Given the logistics of the islands, there are no locally based farm advisors available and the Caomhnú Árann 3-person team scores the land and processes the resulting scores in to results based payment, however, with increasing farmer participation the administration cost, processing 100% of the land parcels of participant farmers is both untenable and unnecessary.
Before the Covid-19 pandemic, a series of farmer training days were planned to familiarise farmers with the scoring system, the indicator species and the issues that may reduce a land parcel from a score 5 to a score 4, and the actions necessary to improve the score 3 field.
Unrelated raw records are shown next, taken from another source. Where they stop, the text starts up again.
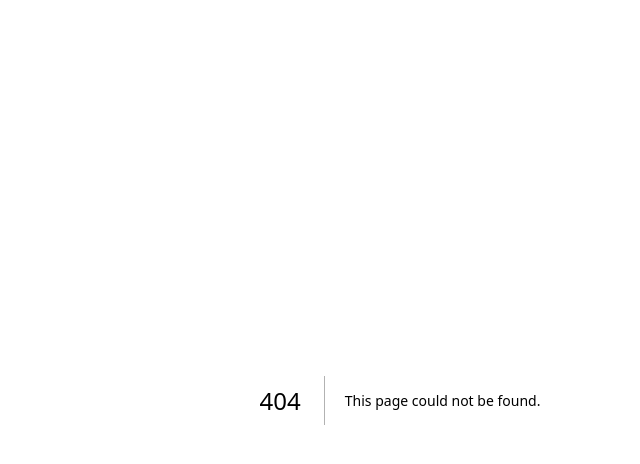
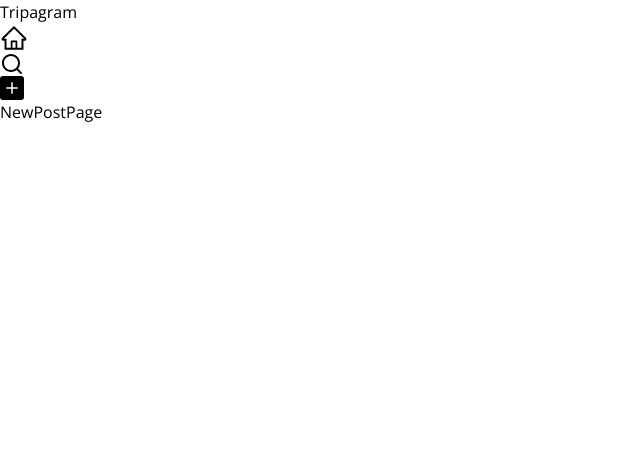
Before and after one commit to starplanter93/Tripagram_renew, a Next.js app in the folder tripagram/: page /new in a window 1280 px wide. Before the commit this address had no page. Shown: the top 464 px of the page, without its empty margins (0-640 px from the left). Built offline with nearby package versions, Linux system fonts and the light colour scheme.

Commit message:
Navbar 및 아이콘 추가

```diff
--- a/tripagram/package.json
+++ b/tripagram/package.json
@@ -11,7 +11,8 @@
   "dependencies": {
     "next": "14.1.0",
     "react": "^18",
-    "react-dom": "^18"
+    "react-dom": "^18",
+    "react-icons": "^5.0.1"
   },
   "devDependencies": {
     "@types/node": "^20",
--- a/tripagram/src/app/layout.tsx
+++ b/tripagram/src/app/layout.tsx
@@ -1,22 +1,28 @@
 import type { Metadata } from 'next';
 import { Open_Sans } from 'next/font/google';
 import './globals.css';
+import Navbar from '@/components/Navbar';
 
 const openSans = Open_Sans({ subsets: ['latin'] });
 
 export const metadata: Metadata = {
   title: 'Create Next App',
-  description: 'Generated by create next app',
+  description: 'Generated by create next app'
 };
 
 export default function RootLayout({
-  children,
+  children
 }: Readonly<{
   children: React.ReactNode;
 }>) {
   return (
     <html lang='en' className={openSans.className}>
-      <body>{children}</body>
+      <body>
+        <header>
+          <Navbar />
+        </header>
+        <main>{children}</main>
+      </body>
     </html>
   );
 }
--- /dev/null
+++ b/tripagram/src/app/new/page.tsx
@@ -0,0 +1,3 @@
+export default function NewPostPage() {
+  return <p>NewPostPage</p>;
+}
--- /dev/null
+++ b/tripagram/src/app/search/page.tsx
@@ -0,0 +1,3 @@
+export default function SearchPage() {
+  return <p>SearchPage</p>;
+}
--- /dev/null
+++ b/tripagram/src/components/Navbar.tsx
@@ -0,0 +1,46 @@
+'use client';
+import Link from 'next/link';
+import HomeIcon from './ui/icons/HomeIcon';
+import HomeFillIcon from './ui/icons/HomeFillIcon';
+import SearchIcon from './ui/icons/SearchIcon';
+import SearchFillIcon from './ui/icons/SearchFillIcon';
+import NewIcon from './ui/icons/NewIcon';
+import NewFillIcon from './ui/icons/NewFillIcon';
+import { usePathname } from 'next/navigation';
+
+const menu = [
+  {
+    href: '/',
+    icon: <HomeIcon />,
+    clickedIcon: <HomeFillIcon />
+  },
+  {
+    href: '/search',
+    icon: <SearchIcon />,
+    clickedIcon: <SearchFillIcon />
+  },
+  {
+    href: '/new',
+    icon: <NewIcon />,
+    clickedIcon: <NewFillIcon />
+  }
+];
+export default function Navbar() {
+  const pathName = usePathname();
+  return (
+    <div>
+      <Link href='/'>Tripagram</Link>
+      <nav>
+        <ul>
+          {menu.map((item) => (
+            <li key={item.href}>
+              <Link href={item.href}>
+                {pathName === item.href ? item.clickedIcon : item.icon}
+              </Link>
+            </li>
+          ))}
+        </ul>
+      </nav>
+    </div>
+  );
+}
--- /dev/null
+++ b/tripagram/src/components/ui/icons/HomeFillIcon.tsx
@@ -0,0 +1,5 @@
+import { AiFillHome } from 'react-icons/ai';
+
+export default function HomeFillIcon() {
+  return <AiFillHome className='w-7 h-7' />;
+}
--- /dev/null
+++ b/tripagram/src/components/ui/icons/HomeIcon.tsx
@@ -0,0 +1,5 @@
+import { AiOutlineHome } from 'react-icons/ai';
+
+export default function HomeIcon() {
+  return <AiOutlineHome className='w-7 h-7' />;
+}
--- /dev/null
+++ b/tripagram/src/components/ui/icons/NewFillIcon.tsx
@@ -0,0 +1,5 @@
+import { BsPlusSquareFill } from 'react-icons/bs';
+
+export default function NewFillIcon() {
+  return <BsPlusSquareFill className='w-6 h-6' />;
+}
--- /dev/null
+++ b/tripagram/src/components/ui/icons/NewIcon.tsx
@@ -0,0 +1,5 @@
+import { BsPlusSquare } from 'react-icons/bs';
+
+export default function NewIcon() {
+  return <BsPlusSquare className='w-6 h-6' />;
+}
--- /dev/null
+++ b/tripagram/src/components/ui/icons/SearchFillIcon.tsx
@@ -0,0 +1,5 @@
+import { RiSearchFill } from 'react-icons/ri';
+
+export default function SearchFillIcon() {
+  return <RiSearchFill className='w-6 h-6' />;
+}
--- /dev/null
+++ b/tripagram/src/components/ui/icons/SearchIcon.tsx
@@ -0,0 +1,5 @@
+import { RiSearchLine } from 'react-icons/ri';
+
+export default function SearchIcon() {
+  return <RiSearchLine className='w-6 h-6' />;
+}
```
Also changed, not shown: 1 other file (tests, documents, lock files or other folders).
With the resulting travel restrictions from March to July 2020, farmer training workshops were not possible, and adaptations had to be made. A scoring leaflet (Fig. 1) and video were subsequently designed in-house by the project team, to encompass the main differences between the scores. Twenty-five Caomhnú Árann farmers were selected at random and asked to score their own fields using just the booklet and video guides as reference. These 25 farms were also scored by the project team in August and September 2020. To date the results have been favourable with significant correlation between the farmer scores and the Caomhnú Árann project team score and this success will be built upon in the coming months with further farmer training planned. Over the next 12 months Caomhnú Árann will work with farmers to further develop the scoring systems so it best reflects the different grassland types.
On the islands, farmers have built up a lifetime of knowledge and expertise in their farming enterprise. There is a pride in producing quality and Aran farmers have a particular pride in their farm and the cattle that they produce, as the land that they are farming today was ‘made’ by th eir parents or grandparents. There is a strong sense of responsibility amongst Aran farmers in maintaining and conserving the land in as good a condition as it was in their parents or grandparent’s day. The legacy of the Caomhnú Árann EIP can be the knowledge and pride farmer take in producing 5* cattle (Fig.2) as well as 5* habitats (Fig. 3).
Dr Amanda Browne is Scientific and Technical Officer of the Caomhnú Árann EIP-AGRI Project. She also worked in this role for the preceding AranLIFE project since 2014. Prior to AranLIFE, Amanda was a professional ecologist with 15 years’ experience working in the private sector. As an Ecological Consultant, she worked with a wide variety of stake holders including private landowners and farmers as well as state companies and bodies and worked throughout the country surveying, scientific monitoring and reporting on a wide range of habitats.
Youtube Channel: https://www.youtube.com/channel/UCG8LGSI0KkZPk4xH3EbVsMg
If you are interested in writing a guest blog post on the topic of EIP-AGRI, Farm Viability or LEADER to be featured on the National Rural Network website and various social media pages, please email Dr Shane Conway, Researcher at NUI Galway and with the NRN for more details: email@example.com
The NRN are always looking to highlight and promote innovative initiatives that will help inspire people in the farming community and in rural areas to maximize the success of the objectives set out in the Rural Development Programme 2014-2020.